Blames "Wild Dogs"
UPDATE 08/15/09: Photographed above two "Beware of Dog" signs, the owner of the dogs seized by the county, Larry Alvin Stubel, says the dogs that attacked Lykins were not his. The 11 adult dogs and nine puppies Stubel kept in a pen surrounded by chicken wire had nothing to do with Lykins' death, according to Stubel. Though his own dogs were loose at the time of the attack, Stuble claims the culprits were a pack of wild dogs seen roaming the area.
The 11 adult dogs and nine puppies Stubel kept in a makeshift pen surrounded by chicken wire had nothing to do with Lykins’ brutal death, Stubel said. The attack occurred a distance from his Airstream trailer on the remote 12-acre Ross Road property on which Stubel lives.
County authorities euthanized Stubel’s adult dogs and some of the puppies on the grounds they were considered “dangerous” by animal control officials who concluded the dogs ran loose at the time they attacked Lykins, according to an April 3 letter the county’s Public Health Department sent Stubel. - Silvo Panta, Imperial Valley Press Online, August 15, 2009
04/22/09: Three Amputations Prior Death
The Imperial Valley Press provides many more details regarding this savage attack than the previous YumaSun articles. Writer Silvio J. Panta reports that Gordon Lykins suffered three amputations; both his legs and an arm were amputated, according to Sgt. Scott Sheppeard. The victim was found by the owner of the seized dogs after he heard sounds of barking. The man's name continues to be withheld while the investigation unfolds.

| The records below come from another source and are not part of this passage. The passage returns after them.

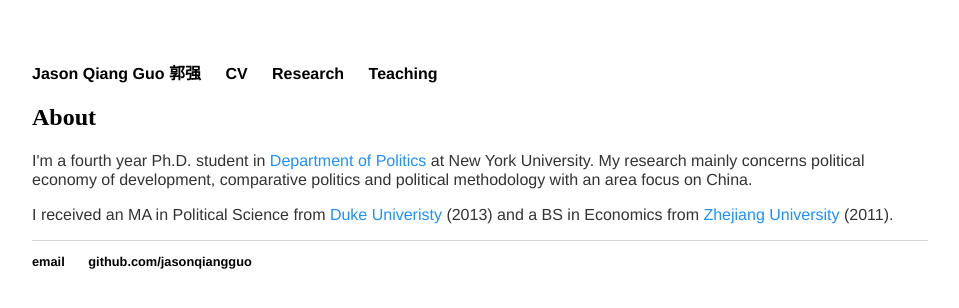
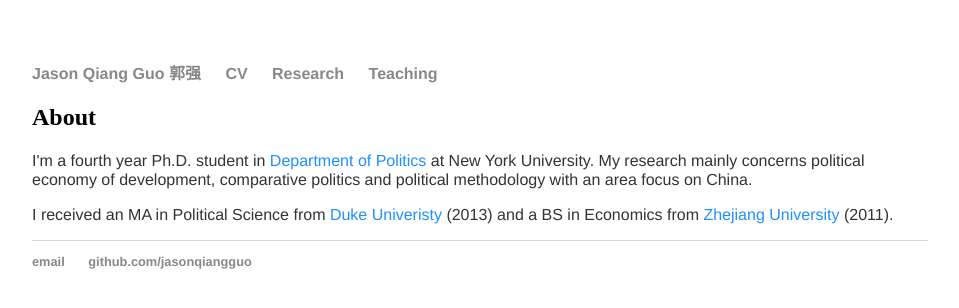
Before and after one commit to jasonqiangguo/jasonqiangguo.github.io, a Jekyll site: the page built from index.html, in a window 1280 px wide. Shown: the top 308 px of the page, without its empty margins (160-1119 px from the left). Built offline with Jekyll 4.4.1, drawn with Linux system fonts in a browser that asks for light colours.

Commit message:
homepage

```diff
--- a/css/main.css
+++ b/css/main.css
@@ -15,7 +15,7 @@ nav ul li, footer ul li {
 
 nav ul li a, footer ul li a {
     text-decoration: none;
-    color: #000000;
+    color: #888888;
 }
 
 a {
```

According to Sheppeard, Lykins was a handyman by trade and lived in a recreational vehicle near the All-American Canal. He was found in a drainage ditch in the 1700 block of Ross Road. The ditch lies between Imperial County and the Fort Yuma Indian Reservation, from where the dogs were initially believed to have come (thus complicating the investigation). It was not known if Lykins had any immediate family. Lykins was the only apparent witness to the attack.
Winterhaven fire authorities initially received a 6:30 p.m. call of a traffic accident at the location, but found Lykins instead, said Winterhaven Fire Chief Steve Taylor. Two separate calls were received but it was not immediately known if they were made by the same caller, according to Sheppeard. Moments after Lykins was loaded up into an ambulance, the dogs charged five firefighters who climbed atop a fire engine to avoid getting bitten, Taylor said.
Persons with information can call the Imperial County Sheriff’s Office at 572-0229.
04/14/09: Sparse Details About Attack
Winterhaven, CA - In a terrible "pack attack" that we have been watching for two weeks now, it was reported yesterday that the victim, Gordon Lykins, 48, died Friday in a Phoenix hospital. On March 28, Lykins was violently attacked by a pack of dogs. In addition to one of his legs being nearly chewed off, Lykins sustained numerous dog bites to his whole body. Shortly after arriving to the hospital, Lykins had to have one of his legs amputated from below the knee.
Since the first report of this attack, there has been little information provided. For instance, authorities quickly seized 11 suspected dogs from a neighbor. Yet 15 days after the attack, the dog owner remains unnamed and none of the dog breeds have been identified either. Sgt. Scott Sheppeard said in the first report: "We just don't have confirmation right now that these are the right dogs. Until he regains consciousness, we won't know whether we have the right dogs."
Of the three articles that have been published by the YumaSun about this attack, none have mentioned if blood was found on the dogs or the possibility of DNA tests. Each, however, has mentioned that the dogs continue to be held at the animal shelter until authorities determine whether or not they have the right dogs. As long as the dogs go unidentified, authorities cannot press charges (assuming there are any charges to press other than having loose dogs.)
Each article also reminds readers that due to the extent of Lykins' injuries he was kept under sedation after the attack and unable to identify the dogs. This constant reminder shows the horrific disparity between victim rights and the rights of the dog owner: the former has zip. Not only was the man terribly mauled, incurred a leg amputation and is now dead, he also pays the price of being too injured to identify the dogs, which may eliminate recourse for his family.
07/18/08: 2007 Fatality: Cora Lee Suehead Attacked by Pit Bulls
04/01/08: 2007 Fatality: Carshena Benjamin Case Closed, Unresolved